* Exercise inputs
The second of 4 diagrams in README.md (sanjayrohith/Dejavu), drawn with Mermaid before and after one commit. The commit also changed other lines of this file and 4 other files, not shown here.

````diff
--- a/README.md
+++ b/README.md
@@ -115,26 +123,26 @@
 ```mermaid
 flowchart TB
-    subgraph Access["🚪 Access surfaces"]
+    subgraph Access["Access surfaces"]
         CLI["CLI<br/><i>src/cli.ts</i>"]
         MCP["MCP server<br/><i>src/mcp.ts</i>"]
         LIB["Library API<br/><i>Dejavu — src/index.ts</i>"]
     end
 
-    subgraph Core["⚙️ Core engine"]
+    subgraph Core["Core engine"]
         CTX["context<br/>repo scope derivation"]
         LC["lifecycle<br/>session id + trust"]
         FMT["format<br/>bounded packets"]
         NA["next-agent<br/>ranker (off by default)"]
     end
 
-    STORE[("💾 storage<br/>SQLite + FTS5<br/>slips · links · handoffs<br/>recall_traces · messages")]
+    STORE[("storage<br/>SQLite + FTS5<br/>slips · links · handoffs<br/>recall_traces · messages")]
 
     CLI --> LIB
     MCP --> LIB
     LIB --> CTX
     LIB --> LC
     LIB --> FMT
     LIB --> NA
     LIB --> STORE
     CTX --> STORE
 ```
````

---

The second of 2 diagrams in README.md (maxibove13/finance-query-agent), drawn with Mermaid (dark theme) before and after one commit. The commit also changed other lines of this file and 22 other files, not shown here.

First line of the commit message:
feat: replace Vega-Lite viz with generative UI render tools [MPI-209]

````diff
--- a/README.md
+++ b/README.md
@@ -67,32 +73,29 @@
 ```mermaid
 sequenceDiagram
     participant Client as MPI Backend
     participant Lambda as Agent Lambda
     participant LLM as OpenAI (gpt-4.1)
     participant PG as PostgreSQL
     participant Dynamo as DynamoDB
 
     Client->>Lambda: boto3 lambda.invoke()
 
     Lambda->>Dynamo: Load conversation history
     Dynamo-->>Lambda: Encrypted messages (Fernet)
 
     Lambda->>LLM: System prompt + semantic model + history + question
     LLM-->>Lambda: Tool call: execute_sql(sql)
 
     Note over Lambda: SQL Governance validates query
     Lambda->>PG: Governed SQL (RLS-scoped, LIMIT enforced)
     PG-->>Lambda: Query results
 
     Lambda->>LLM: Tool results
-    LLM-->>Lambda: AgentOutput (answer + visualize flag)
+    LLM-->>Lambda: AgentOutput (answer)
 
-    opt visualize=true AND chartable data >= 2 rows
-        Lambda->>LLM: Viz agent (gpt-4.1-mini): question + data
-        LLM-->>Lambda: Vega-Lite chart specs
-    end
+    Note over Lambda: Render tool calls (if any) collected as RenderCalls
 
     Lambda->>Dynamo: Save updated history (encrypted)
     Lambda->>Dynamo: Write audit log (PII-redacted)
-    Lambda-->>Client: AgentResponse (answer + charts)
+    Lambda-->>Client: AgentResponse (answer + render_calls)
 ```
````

* * *

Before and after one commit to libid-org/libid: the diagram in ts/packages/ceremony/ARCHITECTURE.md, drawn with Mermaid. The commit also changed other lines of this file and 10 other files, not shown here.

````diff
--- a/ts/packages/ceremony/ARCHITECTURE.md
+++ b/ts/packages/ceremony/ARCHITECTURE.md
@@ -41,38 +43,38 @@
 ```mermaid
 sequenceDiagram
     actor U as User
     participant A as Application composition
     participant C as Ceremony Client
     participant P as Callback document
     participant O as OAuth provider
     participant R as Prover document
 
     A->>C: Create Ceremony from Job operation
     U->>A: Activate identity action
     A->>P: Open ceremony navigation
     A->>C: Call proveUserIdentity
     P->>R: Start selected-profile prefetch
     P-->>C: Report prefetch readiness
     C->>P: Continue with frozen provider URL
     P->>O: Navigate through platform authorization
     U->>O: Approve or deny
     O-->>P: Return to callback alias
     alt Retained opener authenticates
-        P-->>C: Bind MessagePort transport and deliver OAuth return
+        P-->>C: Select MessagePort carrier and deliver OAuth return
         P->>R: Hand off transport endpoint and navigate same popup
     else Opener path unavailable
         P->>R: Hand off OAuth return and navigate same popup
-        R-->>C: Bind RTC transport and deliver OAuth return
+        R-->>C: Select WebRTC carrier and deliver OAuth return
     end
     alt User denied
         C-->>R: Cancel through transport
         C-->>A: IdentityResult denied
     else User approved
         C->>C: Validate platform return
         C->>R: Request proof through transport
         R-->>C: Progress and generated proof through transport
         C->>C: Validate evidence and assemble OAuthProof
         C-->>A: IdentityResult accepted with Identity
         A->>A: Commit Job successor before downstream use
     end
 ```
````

* Prompt
Read the data above and count the lines that include "transport". Answer only with the count.

* Result
6